──────── Given data
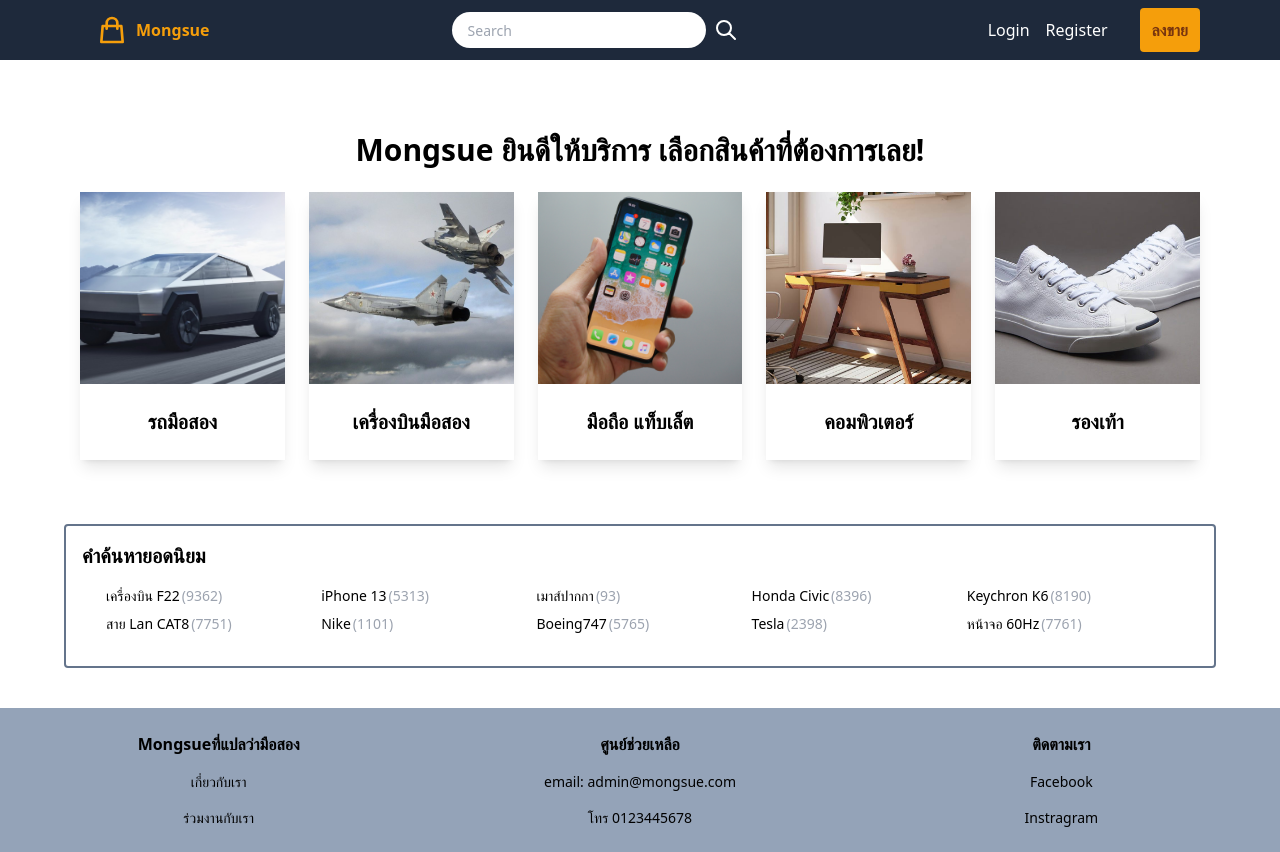
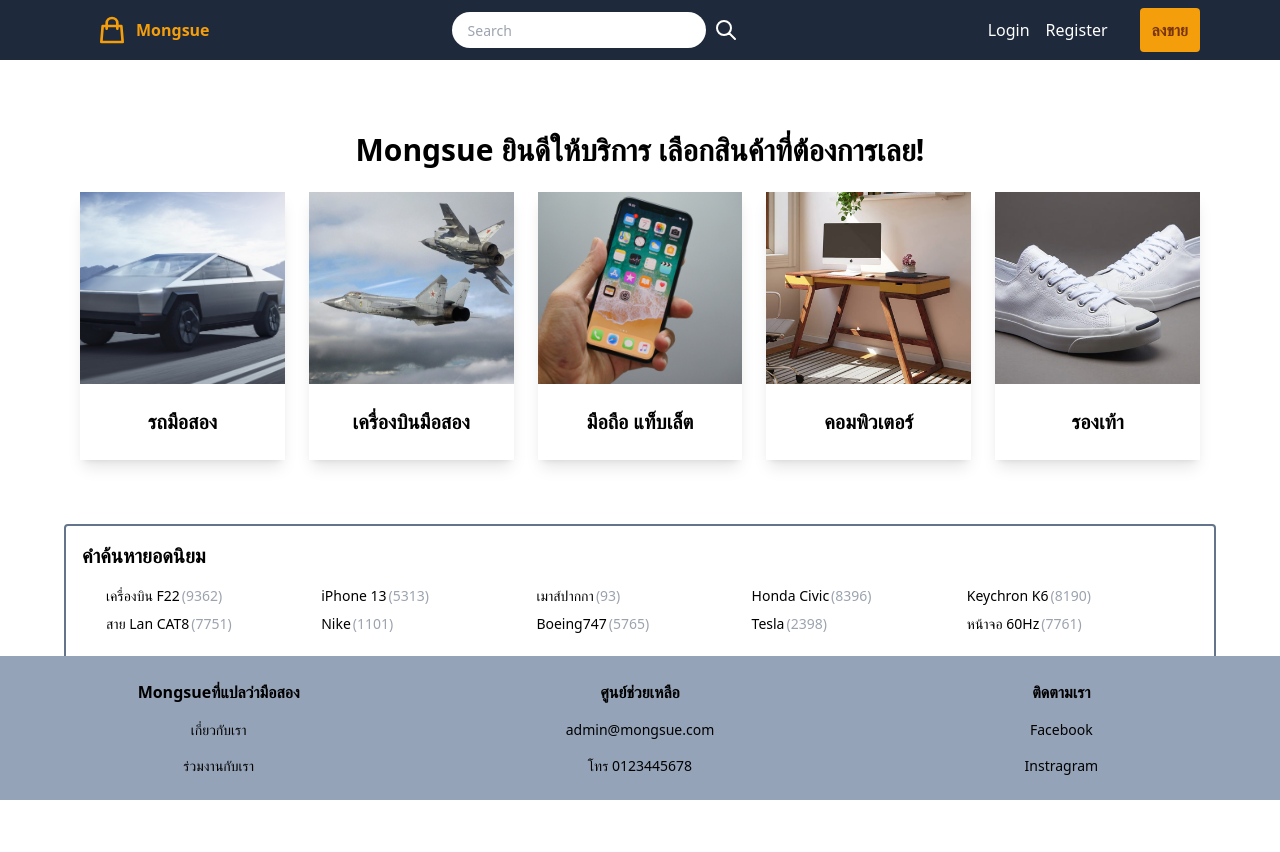
Before and after one commit to Rayato159/Secondhand-E-Commerce, a React (Create React App) app in the folder frontend/: page / in a window 1280 px wide. After the commit the page ends 800 px from the top, so only its background shows below. Built offline with nearby package versions, Linux system fonts and the light colour scheme.

Commit message:
homepage added

```diff
--- a/frontend/package.json
+++ b/frontend/package.json
@@ -9,6 +9,7 @@
     "@testing-library/user-event": "^13.5.0",
     "react": "^17.0.2",
     "react-dom": "^17.0.2",
+    "react-router-dom": "^6.2.1",
     "react-scripts": "5.0.0",
     "web-vitals": "^2.1.2"
   },
--- /dev/null
+++ b/frontend/src/App.js
@@ -0,0 +1,24 @@
+import React from 'react'
+import { BrowserRouter, Routes, Route } from 'react-router-dom'
+
+// Components
+import Navbar from './components/Navbar'
+
+// Pages
+import Home from './pages/Home'
+
+
+function App() {
+    return (
+        <div className="App">
+            <BrowserRouter>
+                <Navbar />
+                    <Routes>
+                        <Route path="/" element={<Home />} />
+                    </Routes>
+            </BrowserRouter>
+        </div>
+    )
+}
+
+export default App
--- a/frontend/src/components/Footbar.js
+++ b/frontend/src/components/Footer.js
@@ -1,13 +1,13 @@
-const Footbar = () => {
+const Footer = () => {
     return (
-        <footer className="bg-slate-400 h-46 mt-10">
+        <footer className="bg-slate-400 fixed bottom-0 w-full">
             <div className="px-4 py-6 grid grid-cols-3 md:gap-4 gap-2">
                 <div className="font-bold text-center">Mongsueที่แปลว่ามือสอง</div>
                 <div className="font-bold text-center">ศูนย์ช่วยเหลือ</div>
                 <div className="font-bold text-center">ติดตามเรา</div>
 
                 <div className="md:text-sm text-xs text-center">เกี่ยวกับเรา</div>
-                <div className="md:text-sm text-xs text-center">email: admin@mongsue.com</div>
+                <div className="md:text-sm text-xs text-center">admin@mongsue.com</div>
                 <div className="md:text-sm text-xs text-center">
                     <a className="hover:text-gray-100" href="https://www.facebook.com">Facebook</a>
                 </div>
@@ -22,4 +22,4 @@ const Footbar = () => {
     )
 }
 
-export default Footbar
+export default Footer
--- a/frontend/src/components/Navbar.js
+++ b/frontend/src/components/Navbar.js
@@ -46,7 +46,7 @@ const Navbar = () => {
                         </div>
 
                         <div className="flex space-x-4 items-center">
-                            <a className="font-bold text-amber-900 bg-amber-500 hover:bg-amber-400 transition duration-300 px-3 py-2.5 rounded" href="">
+                            <a className="font-bold text-amber-900 bg-amber-500 hover:bg-amber-400 hover:scale-105 transition duration-300 px-3 py-2.5 rounded" href="">
                                 ลงขาย
                             </a>
                         </div>
--- a/frontend/src/index.js
+++ b/frontend/src/index.js
@@ -3,17 +3,11 @@ import ReactDOM from 'react-dom';
 import './index.css';
 
 // Compenents
-import Navbar from './components/Navbar';
-import Category from './components/Category';
-import TopSearch from './components/TopSearch';
-import Footer from './components/Footbar'
+import App from './App'
 
 ReactDOM.render(
   <React.StrictMode>
-    <Navbar />
-    <Category />
-    <TopSearch />
-    <Footer />
+    <App />
   </React.StrictMode>,
   document.getElementById('root')
 );
--- /dev/null
+++ b/frontend/src/pages/Home.js
@@ -0,0 +1,18 @@
+import React from 'react'
+
+// Components
+import Category from '../components/Category'
+import TopSearch from '../components/TopSearch'
+import Footer from '../components/Footer'
+
+function Home() {
+    return (
+        <div className="Home">
+            <Category />
+            <TopSearch />
+            <Footer />
+        </div>
+    )
+}
+
+export default Home
```
Also changed, not shown: 1 other file (tests, documents, lock files or other folders).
────────────────
■ **Work instructions**: Go through the listing above and state how many of its lines contain "Routes", with no other words.

■ **Finished task**: 3